* _Task objective_
The response should contain every entry, reproduced exactly.

* _Materials provided_
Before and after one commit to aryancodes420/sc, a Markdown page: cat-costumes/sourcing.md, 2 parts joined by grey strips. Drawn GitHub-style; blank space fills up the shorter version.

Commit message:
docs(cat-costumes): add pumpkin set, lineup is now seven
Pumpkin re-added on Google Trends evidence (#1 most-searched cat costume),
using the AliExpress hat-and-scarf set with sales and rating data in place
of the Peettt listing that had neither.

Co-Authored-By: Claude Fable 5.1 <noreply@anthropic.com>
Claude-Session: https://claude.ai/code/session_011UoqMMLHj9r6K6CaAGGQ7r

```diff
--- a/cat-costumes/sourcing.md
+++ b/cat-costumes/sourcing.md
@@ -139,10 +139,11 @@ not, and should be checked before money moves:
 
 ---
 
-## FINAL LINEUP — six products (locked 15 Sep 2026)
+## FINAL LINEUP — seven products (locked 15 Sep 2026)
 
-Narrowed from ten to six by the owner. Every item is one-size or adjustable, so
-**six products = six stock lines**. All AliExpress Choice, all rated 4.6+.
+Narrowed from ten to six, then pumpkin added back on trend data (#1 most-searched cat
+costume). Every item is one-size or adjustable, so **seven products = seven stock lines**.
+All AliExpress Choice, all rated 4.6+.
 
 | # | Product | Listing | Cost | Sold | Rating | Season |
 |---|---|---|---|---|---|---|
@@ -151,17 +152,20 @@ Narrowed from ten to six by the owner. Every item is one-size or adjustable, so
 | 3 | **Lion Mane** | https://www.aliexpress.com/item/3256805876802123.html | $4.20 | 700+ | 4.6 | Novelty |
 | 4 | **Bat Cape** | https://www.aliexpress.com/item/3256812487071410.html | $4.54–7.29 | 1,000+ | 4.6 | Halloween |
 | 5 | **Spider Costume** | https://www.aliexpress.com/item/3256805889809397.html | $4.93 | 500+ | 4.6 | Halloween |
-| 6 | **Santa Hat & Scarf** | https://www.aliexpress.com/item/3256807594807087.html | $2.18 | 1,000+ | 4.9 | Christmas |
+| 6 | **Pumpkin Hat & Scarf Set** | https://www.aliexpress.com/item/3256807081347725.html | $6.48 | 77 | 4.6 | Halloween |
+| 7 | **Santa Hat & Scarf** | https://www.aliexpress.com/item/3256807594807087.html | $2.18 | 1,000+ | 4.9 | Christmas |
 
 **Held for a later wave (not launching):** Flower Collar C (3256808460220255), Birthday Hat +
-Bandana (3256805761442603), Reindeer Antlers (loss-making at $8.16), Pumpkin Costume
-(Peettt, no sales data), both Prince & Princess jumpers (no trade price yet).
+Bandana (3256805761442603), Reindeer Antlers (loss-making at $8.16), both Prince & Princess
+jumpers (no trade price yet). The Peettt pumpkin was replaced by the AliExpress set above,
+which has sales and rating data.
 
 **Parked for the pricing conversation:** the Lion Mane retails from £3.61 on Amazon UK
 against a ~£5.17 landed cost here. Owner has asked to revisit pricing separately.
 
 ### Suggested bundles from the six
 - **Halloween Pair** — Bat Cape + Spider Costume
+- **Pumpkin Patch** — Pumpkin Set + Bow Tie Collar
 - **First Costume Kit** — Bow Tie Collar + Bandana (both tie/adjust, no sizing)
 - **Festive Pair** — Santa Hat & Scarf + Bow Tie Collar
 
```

* _Answer to the problem_
Before and after one commit to aryancodes420/sc, a Markdown page: cat-costumes/sourcing.md, 2 parts joined by grey strips. Drawn GitHub-style; blank space fills up the shorter version.

Commit message:
docs(cat-costumes): add pumpkin set, lineup is now seven
Pumpkin re-added on Google Trends evidence (#1 most-searched cat costume),
using the AliExpress hat-and-scarf set with sales and rating data in place
of the Peettt listing that had neither.

Co-Authored-By: Claude Fable 5.1 <noreply@anthropic.com>
Claude-Session: https://claude.ai/code/session_011UoqMMLHj9r6K6CaAGGQ7r

```diff
--- a/cat-costumes/sourcing.md
+++ b/cat-costumes/sourcing.md
@@ -139,10 +139,11 @@ not, and should be checked before money moves:
 
 ---
 
-## FINAL LINEUP — six products (locked 15 Sep 2026)
+## FINAL LINEUP — seven products (locked 15 Sep 2026)
 
-Narrowed from ten to six by the owner. Every item is one-size or adjustable, so
-**six products = six stock lines**. All AliExpress Choice, all rated 4.6+.
+Narrowed from ten to six, then pumpkin added back on trend data (#1 most-searched cat
+costume). Every item is one-size or adjustable, so **seven products = seven stock lines**.
+All AliExpress Choice, all rated 4.6+.
 
 | # | Product | Listing | Cost | Sold | Rating | Season |
 |---|---|---|---|---|---|---|
@@ -151,17 +152,20 @@ Narrowed from ten to six by the owner. Every item is one-size or adjustable, so
 | 3 | **Lion Mane** | https://www.aliexpress.com/item/3256805876802123.html | $4.20 | 700+ | 4.6 | Novelty |
 | 4 | **Bat Cape** | https://www.aliexpress.com/item/3256812487071410.html | $4.54–7.29 | 1,000+ | 4.6 | Halloween |
 | 5 | **Spider Costume** | https://www.aliexpress.com/item/3256805889809397.html | $4.93 | 500+ | 4.6 | Halloween |
-| 6 | **Santa Hat & Scarf** | https://www.aliexpress.com/item/3256807594807087.html | $2.18 | 1,000+ | 4.9 | Christmas |
+| 6 | **Pumpkin Hat & Scarf Set** | https://www.aliexpress.com/item/3256807081347725.html | $6.48 | 77 | 4.6 | Halloween |
+| 7 | **Santa Hat & Scarf** | https://www.aliexpress.com/item/3256807594807087.html | $2.18 | 1,000+ | 4.9 | Christmas |
 
 **Held for a later wave (not launching):** Flower Collar C (3256808460220255), Birthday Hat +
-Bandana (3256805761442603), Reindeer Antlers (loss-making at $8.16), Pumpkin Costume
-(Peettt, no sales data), both Prince & Princess jumpers (no trade price yet).
+Bandana (3256805761442603), Reindeer Antlers (loss-making at $8.16), both Prince & Princess
+jumpers (no trade price yet). The Peettt pumpkin was replaced by the AliExpress set above,
+which has sales and rating data.
 
 **Parked for the pricing conversation:** the Lion Mane retails from £3.61 on Amazon UK
 against a ~£5.17 landed cost here. Owner has asked to revisit pricing separately.
 
 ### Suggested bundles from the six
 - **Halloween Pair** — Bat Cape + Spider Costume
+- **Pumpkin Patch** — Pumpkin Set + Bow Tie Collar
 - **First Costume Kit** — Bow Tie Collar + Bandana (both tie/adjust, no sizing)
 - **Festive Pair** — Santa Hat & Scarf + Bow Tie Collar
 
```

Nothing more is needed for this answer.